[What the exercise asks]
If a line below contains the word "button", count it. Please give the total and nothing else.

##### Given entries

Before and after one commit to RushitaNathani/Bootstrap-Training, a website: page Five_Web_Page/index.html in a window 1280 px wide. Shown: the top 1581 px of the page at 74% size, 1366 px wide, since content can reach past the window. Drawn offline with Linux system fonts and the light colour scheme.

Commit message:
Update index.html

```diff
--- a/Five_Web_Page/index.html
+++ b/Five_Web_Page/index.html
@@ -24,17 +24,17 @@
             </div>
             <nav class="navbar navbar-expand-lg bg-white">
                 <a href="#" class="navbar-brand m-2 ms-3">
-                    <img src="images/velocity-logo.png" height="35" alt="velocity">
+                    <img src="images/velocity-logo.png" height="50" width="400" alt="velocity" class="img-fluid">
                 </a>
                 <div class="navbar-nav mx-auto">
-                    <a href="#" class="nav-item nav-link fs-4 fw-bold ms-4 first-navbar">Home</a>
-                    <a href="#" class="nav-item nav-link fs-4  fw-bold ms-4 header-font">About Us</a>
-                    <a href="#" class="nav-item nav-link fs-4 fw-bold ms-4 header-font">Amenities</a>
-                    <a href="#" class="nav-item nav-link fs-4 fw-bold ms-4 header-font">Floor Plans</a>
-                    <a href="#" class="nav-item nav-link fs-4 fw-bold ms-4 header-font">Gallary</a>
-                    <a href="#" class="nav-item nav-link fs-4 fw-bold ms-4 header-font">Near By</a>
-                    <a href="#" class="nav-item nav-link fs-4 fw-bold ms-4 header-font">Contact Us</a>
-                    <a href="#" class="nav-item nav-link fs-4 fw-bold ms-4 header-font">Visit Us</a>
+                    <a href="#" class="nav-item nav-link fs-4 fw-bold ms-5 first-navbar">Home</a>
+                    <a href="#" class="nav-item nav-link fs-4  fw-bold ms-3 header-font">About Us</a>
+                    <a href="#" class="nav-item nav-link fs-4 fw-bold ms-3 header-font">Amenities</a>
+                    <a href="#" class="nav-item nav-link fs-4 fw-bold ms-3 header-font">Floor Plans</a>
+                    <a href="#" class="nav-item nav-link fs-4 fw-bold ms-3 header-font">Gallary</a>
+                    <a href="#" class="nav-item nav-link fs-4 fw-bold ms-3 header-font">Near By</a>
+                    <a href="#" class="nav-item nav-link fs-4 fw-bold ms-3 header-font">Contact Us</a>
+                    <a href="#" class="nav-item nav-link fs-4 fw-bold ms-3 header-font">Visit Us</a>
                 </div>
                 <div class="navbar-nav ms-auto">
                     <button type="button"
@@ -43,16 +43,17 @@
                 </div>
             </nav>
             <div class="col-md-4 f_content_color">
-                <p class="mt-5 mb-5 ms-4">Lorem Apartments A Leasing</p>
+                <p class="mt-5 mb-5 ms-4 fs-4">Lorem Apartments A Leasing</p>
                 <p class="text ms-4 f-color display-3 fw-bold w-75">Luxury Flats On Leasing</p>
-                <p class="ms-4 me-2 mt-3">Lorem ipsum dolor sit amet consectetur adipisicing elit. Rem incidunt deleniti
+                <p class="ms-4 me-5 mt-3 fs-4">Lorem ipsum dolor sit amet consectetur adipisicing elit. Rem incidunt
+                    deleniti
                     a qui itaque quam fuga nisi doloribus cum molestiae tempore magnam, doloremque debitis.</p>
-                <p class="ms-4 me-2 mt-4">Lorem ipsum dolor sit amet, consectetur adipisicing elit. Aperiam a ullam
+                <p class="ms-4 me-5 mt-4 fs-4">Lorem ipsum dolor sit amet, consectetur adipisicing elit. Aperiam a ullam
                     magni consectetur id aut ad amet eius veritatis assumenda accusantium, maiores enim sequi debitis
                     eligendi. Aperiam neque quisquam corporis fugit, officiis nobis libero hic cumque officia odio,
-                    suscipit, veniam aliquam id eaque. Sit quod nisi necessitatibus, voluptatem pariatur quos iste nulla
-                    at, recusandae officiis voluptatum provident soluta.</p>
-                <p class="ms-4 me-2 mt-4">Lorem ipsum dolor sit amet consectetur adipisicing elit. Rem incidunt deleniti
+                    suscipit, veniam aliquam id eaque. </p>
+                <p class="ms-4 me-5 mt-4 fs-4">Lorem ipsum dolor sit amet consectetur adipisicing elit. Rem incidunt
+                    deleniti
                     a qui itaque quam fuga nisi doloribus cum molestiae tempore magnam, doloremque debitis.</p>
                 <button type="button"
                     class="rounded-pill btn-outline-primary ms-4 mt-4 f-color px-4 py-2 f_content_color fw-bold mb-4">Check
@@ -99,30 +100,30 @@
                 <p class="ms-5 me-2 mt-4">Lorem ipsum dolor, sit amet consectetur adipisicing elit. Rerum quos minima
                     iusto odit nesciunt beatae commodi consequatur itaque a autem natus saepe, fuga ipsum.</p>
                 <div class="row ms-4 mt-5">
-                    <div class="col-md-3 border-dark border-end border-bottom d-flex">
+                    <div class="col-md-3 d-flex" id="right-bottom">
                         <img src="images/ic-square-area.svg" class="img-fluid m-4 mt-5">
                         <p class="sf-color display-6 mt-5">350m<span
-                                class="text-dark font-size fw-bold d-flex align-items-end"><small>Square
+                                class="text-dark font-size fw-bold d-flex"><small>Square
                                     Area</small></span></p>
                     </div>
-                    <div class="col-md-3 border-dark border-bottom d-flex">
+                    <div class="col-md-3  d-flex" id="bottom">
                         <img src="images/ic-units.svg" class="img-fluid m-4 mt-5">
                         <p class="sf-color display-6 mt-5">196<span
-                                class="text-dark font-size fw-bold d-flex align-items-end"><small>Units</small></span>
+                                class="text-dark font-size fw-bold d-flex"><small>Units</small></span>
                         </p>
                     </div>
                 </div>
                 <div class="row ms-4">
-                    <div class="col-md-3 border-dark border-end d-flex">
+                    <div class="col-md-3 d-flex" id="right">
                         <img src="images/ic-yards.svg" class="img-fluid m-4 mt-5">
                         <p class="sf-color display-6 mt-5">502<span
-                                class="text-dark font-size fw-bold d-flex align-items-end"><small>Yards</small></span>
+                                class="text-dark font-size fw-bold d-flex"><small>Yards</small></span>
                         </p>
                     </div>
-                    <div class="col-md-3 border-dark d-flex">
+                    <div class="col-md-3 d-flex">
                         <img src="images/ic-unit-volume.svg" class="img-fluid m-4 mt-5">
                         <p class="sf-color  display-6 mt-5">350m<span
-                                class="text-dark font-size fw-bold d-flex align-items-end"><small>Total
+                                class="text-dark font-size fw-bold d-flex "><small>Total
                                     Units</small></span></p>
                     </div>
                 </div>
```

##########

[Finished exercise]
2